[Dataset excerpts]
== == ==

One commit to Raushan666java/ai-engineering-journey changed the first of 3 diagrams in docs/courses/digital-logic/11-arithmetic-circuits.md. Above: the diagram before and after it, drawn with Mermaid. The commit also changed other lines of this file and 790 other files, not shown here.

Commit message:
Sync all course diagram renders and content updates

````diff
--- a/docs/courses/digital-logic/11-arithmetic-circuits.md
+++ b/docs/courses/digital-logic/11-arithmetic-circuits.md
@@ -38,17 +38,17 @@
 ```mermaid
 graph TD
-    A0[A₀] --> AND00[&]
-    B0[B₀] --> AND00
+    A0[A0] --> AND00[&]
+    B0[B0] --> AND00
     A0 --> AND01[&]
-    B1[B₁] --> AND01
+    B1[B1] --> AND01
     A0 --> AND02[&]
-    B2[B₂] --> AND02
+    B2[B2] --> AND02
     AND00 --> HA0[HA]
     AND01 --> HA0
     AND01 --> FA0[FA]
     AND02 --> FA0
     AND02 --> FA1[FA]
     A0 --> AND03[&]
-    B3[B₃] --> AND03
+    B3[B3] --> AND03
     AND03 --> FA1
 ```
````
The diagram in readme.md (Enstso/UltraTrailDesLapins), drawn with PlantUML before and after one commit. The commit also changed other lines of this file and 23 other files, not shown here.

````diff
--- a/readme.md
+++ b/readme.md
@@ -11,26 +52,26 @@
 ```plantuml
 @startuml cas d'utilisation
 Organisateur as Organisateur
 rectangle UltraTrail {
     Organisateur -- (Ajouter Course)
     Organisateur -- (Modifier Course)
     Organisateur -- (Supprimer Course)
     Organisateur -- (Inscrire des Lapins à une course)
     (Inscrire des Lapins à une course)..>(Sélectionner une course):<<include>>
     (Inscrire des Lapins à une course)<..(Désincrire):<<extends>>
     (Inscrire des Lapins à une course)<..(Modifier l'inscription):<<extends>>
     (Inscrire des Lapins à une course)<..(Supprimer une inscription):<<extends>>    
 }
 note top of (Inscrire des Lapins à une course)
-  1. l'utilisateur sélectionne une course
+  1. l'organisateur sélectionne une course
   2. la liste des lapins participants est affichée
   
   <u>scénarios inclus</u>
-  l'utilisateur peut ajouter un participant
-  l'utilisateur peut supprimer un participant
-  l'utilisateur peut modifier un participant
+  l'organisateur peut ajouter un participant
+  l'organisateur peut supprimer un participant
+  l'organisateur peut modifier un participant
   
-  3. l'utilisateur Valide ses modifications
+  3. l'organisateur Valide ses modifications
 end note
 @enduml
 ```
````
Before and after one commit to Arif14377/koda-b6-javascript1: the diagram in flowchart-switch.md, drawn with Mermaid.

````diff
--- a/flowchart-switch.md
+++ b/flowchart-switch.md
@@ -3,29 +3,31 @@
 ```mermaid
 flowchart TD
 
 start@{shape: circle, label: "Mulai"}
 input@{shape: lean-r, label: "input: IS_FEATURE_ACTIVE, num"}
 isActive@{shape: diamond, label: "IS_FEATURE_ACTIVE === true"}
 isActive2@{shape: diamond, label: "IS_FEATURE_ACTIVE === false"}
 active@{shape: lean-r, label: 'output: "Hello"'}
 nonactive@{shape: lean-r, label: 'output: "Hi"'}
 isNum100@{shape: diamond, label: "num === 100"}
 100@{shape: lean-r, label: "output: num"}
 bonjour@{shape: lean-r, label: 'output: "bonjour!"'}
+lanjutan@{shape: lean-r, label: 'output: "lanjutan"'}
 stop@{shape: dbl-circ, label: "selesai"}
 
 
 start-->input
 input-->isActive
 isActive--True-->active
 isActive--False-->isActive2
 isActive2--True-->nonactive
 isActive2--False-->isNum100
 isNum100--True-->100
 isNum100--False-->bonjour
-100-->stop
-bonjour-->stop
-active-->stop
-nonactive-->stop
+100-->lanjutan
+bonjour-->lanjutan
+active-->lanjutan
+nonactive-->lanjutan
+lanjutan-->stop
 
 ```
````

== == ==

**THE TASK**
Review the preceding data and report every line that includes the string "digital".

**EXERCISE RESULT**
One commit to Raushan666java/ai-engineering-journey changed the first of 3 diagrams in docs/courses/digital-logic/11-arithmetic-circuits.md. Above: the diagram before and after it, drawn with Mermaid. The commit also changed other lines of this file and 790 other files, not shown here.
--- a/docs/courses/digital-logic/11-arithmetic-circuits.md
+++ b/docs/courses/digital-logic/11-arithmetic-circuits.md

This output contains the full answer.